Christie Knew About Bridgegate Lane Closures, Prosecutor Says

The former presidential candidate and current Donald Trump surrogate could find himself ensnared in the scandal.

Mel Evans/AP

Let our journalists help you make sense of the noise: Subscribe to the Mother Jones Daily newsletter and get a recap of news that matters.

New Jersey Gov. Chris Christie knew about the lane closures known as Bridgegate while the scandal was unfolding in September 2013, a federal prosecutor told jurors on Monday.

Since the lane closures created four days of mayhem in Fort Lee, New Jersey, near the George Washington Bridge to Manhattan, Christie has run for president, vied to be Donald Trump’s running mate, and become a senior adviser to Trump. The closures, undertaken in apparent retribution for the Fort Lee mayor’s refusal to endorse Christie’s 2013 gubernatorial re-election bid, has already appeared to hurt Christie’s political fortunes and could make it harder for Christie to remain a prominent Trump campaign surrogate. Christie acknowledged last week that the scandal was one reason Trump did not choose him as his running mate. “I’m sure it was a factor,” he told MSNBC’s Brian Williams, while maintaining his innocence. “No one has ever been able to prove that I knew anything or had any role in this and this trial will just confirm that.”

According to Politico, assistant US attorney Vikas Khanna explained that Christie’s aides bragged to Christie about the traffic jam when they spoke to him at a 9/11 memorial in Manhattan while the traffic problems were ongoing. Christie has not been charged with any crime, but one of his appointees to the Port Authority and one of his top aides are on trial for charges of wire fraud, conspiracy, deprivation of civil rights, and misuse of federal funds allocated to the Port Authority of New York and New Jersey.



Headshot of Editor in Chief of Mother Jones, Clara Jeffery

It sure feels that way to me, and here at Mother Jones, we’ve been thinking a lot about what journalism needs to do differently, and how we can have the biggest impact.

We kept coming back to one word: corruption. Democracy and the rule of law being undermined by those with wealth and power for their own gain. So we're launching an ambitious Mother Jones Corruption Project to do deep, time-intensive reporting on systemic corruption, and asking the MoJo community to help crowdfund it.

We aim to hire, build a team, and give them the time and space needed to understand how we got here and how we might get out. We want to dig into the forces and decisions that have allowed massive conflicts of interest, influence peddling, and win-at-all-costs politics to flourish.

It's unlike anything we've done, and we have seed funding to get started, but we're looking to raise $500,000 from readers by July when we'll be making key budgeting decisions—and the more resources we have by then, the deeper we can dig. If our plan sounds good to you, please help kickstart it with a tax-deductible donation today.

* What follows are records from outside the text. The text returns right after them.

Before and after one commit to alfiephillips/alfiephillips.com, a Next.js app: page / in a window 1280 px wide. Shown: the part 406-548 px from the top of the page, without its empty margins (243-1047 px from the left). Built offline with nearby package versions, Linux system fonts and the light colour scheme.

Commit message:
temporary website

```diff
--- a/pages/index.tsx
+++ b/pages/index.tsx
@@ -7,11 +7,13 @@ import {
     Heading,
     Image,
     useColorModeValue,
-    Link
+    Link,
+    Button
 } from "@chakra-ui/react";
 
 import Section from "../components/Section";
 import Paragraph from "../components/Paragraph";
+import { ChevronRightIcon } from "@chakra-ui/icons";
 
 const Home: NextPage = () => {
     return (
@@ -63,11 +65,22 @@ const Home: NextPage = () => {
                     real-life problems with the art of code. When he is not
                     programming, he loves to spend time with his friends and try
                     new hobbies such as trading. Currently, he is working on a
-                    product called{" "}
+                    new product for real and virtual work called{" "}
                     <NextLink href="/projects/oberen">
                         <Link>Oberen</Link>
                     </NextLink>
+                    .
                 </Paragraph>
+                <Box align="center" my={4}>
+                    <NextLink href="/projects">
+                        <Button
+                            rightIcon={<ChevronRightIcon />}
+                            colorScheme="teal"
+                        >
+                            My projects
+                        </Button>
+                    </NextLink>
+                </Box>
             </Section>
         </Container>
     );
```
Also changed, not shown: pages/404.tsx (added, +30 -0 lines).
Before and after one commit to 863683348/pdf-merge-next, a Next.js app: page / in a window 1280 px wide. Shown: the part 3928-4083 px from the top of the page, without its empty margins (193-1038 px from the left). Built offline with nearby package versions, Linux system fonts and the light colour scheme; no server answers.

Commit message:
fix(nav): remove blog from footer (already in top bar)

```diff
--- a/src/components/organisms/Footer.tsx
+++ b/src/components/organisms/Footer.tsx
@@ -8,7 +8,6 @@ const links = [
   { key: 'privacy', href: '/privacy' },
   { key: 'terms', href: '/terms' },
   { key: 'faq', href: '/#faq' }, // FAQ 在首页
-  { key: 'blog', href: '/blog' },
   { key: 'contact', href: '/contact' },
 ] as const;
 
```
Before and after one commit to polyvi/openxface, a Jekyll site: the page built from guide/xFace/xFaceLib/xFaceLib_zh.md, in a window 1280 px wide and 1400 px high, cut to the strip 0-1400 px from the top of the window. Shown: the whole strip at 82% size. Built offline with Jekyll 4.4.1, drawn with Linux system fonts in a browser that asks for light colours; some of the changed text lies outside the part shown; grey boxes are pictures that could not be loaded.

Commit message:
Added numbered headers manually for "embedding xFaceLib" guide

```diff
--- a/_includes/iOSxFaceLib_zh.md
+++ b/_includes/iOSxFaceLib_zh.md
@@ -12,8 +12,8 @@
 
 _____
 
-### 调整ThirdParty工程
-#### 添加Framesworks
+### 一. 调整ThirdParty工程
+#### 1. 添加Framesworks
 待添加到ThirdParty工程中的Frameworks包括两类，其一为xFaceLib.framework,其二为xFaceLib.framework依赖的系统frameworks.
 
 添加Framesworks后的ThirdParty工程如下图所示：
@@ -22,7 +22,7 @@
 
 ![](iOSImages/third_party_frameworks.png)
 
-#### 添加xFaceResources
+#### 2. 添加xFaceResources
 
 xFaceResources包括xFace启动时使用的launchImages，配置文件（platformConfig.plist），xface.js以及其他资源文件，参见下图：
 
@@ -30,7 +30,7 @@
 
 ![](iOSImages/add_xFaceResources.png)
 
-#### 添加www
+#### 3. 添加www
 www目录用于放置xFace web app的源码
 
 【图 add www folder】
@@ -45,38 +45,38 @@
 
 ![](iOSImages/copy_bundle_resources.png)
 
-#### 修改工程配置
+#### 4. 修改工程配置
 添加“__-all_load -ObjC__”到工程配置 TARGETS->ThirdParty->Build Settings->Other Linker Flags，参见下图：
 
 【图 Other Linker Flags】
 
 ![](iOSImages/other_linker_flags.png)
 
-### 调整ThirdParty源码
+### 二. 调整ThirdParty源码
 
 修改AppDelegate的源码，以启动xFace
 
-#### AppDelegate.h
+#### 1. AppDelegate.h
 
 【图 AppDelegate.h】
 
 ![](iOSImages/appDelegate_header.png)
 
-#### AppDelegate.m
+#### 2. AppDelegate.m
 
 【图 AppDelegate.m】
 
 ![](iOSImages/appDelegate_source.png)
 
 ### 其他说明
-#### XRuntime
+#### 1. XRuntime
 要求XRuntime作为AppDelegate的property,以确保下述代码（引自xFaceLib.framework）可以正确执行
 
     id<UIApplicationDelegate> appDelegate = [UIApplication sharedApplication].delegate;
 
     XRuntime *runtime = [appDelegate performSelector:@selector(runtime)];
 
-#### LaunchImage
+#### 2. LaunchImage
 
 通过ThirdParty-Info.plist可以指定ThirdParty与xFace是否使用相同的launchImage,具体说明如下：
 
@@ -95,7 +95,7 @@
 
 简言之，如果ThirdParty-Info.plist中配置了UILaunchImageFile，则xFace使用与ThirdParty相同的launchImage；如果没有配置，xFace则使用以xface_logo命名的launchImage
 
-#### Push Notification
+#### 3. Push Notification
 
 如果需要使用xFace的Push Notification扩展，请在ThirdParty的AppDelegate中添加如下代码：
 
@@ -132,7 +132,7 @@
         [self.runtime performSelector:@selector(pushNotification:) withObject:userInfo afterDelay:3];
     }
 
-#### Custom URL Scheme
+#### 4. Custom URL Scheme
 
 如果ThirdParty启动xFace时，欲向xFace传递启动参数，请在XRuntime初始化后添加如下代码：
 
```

Thanks for reading—whether or not you can pitch in today, or ever, I'm glad you're with us.

Signed by Clara Jeffery

Clara Jeffery, Editor-in-Chief

payment methods

We Recommend